Stay at each step for as long as you need to. You don't want to push your dog too quickly. Make sure your dog is at least 80% successful at each step. For example, if you do 10 trials of each step, your dog must earn a click and treat at least eight out of ten times before you can more on to the next step. Try to do two training sessions a day.

Remember to always click and treat your dog every time he doesn't pull his paw away. If he does pull away, let him. He just doesn't get a treat for pulling away. He will soon learn that he is in charge of nail-clipping, but if he wants a treat, he has to let you hold his paw.

If you accidentally clip too much and your dog's nails start bleeding, give him a party of treats. Giving him lots of treats reassure him that he has nothing to worry about.

Your dog's nails don't stop growing just because you're training him in nail clipping. Until he's comfortable with nail clipping, you can take him for walks on the sidewalk or asphalt, or let him run around on a tennis court. These surfaces act as a giant emery board and file your dog's nails. If you're doing two training sessions a day, it should take approximately two weeks until your dog is comfortable having his nails clipped - but don't worry if it takes a little longer. Work at your dog's speed.

Even after your dog is comfortable having his nails clipped, you need to continue treating him. Remember, you've struck a bargain with him. He probably still doesn't love to have his nails clipped, but he has decided that it's not scary and he'll let you do it as long as you have treats for him. So you need to keep your end of the bargain.

If you follow this method, you will soon have a dog who calmly lets you clip his nails.

2 comments:
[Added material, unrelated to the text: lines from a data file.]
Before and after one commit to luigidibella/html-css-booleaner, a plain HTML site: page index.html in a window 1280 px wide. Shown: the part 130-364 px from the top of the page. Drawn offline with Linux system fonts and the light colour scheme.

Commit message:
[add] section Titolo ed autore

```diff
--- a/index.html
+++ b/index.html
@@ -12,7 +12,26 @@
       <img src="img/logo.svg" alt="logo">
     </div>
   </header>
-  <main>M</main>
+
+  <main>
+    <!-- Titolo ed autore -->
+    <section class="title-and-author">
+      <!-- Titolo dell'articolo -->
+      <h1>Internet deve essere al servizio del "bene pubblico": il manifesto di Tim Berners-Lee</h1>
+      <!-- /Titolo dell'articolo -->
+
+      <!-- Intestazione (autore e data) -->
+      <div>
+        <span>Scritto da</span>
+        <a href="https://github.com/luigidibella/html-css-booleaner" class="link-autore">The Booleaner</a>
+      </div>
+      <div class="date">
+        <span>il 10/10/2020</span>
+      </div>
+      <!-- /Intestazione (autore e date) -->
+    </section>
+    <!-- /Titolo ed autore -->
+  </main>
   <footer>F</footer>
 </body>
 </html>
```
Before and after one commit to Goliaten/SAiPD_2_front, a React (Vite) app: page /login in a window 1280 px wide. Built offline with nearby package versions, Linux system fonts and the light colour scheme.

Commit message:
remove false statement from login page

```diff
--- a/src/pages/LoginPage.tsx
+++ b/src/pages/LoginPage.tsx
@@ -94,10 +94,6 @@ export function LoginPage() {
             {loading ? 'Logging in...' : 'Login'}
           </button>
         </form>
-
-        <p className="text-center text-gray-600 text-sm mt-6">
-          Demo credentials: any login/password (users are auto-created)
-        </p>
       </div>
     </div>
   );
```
  1. Hello, I would like to purchase these type of nail clippers. Can you please tell me where I might purchase them? My emal is shiela-johnson@iwon.com

    ReplyDelete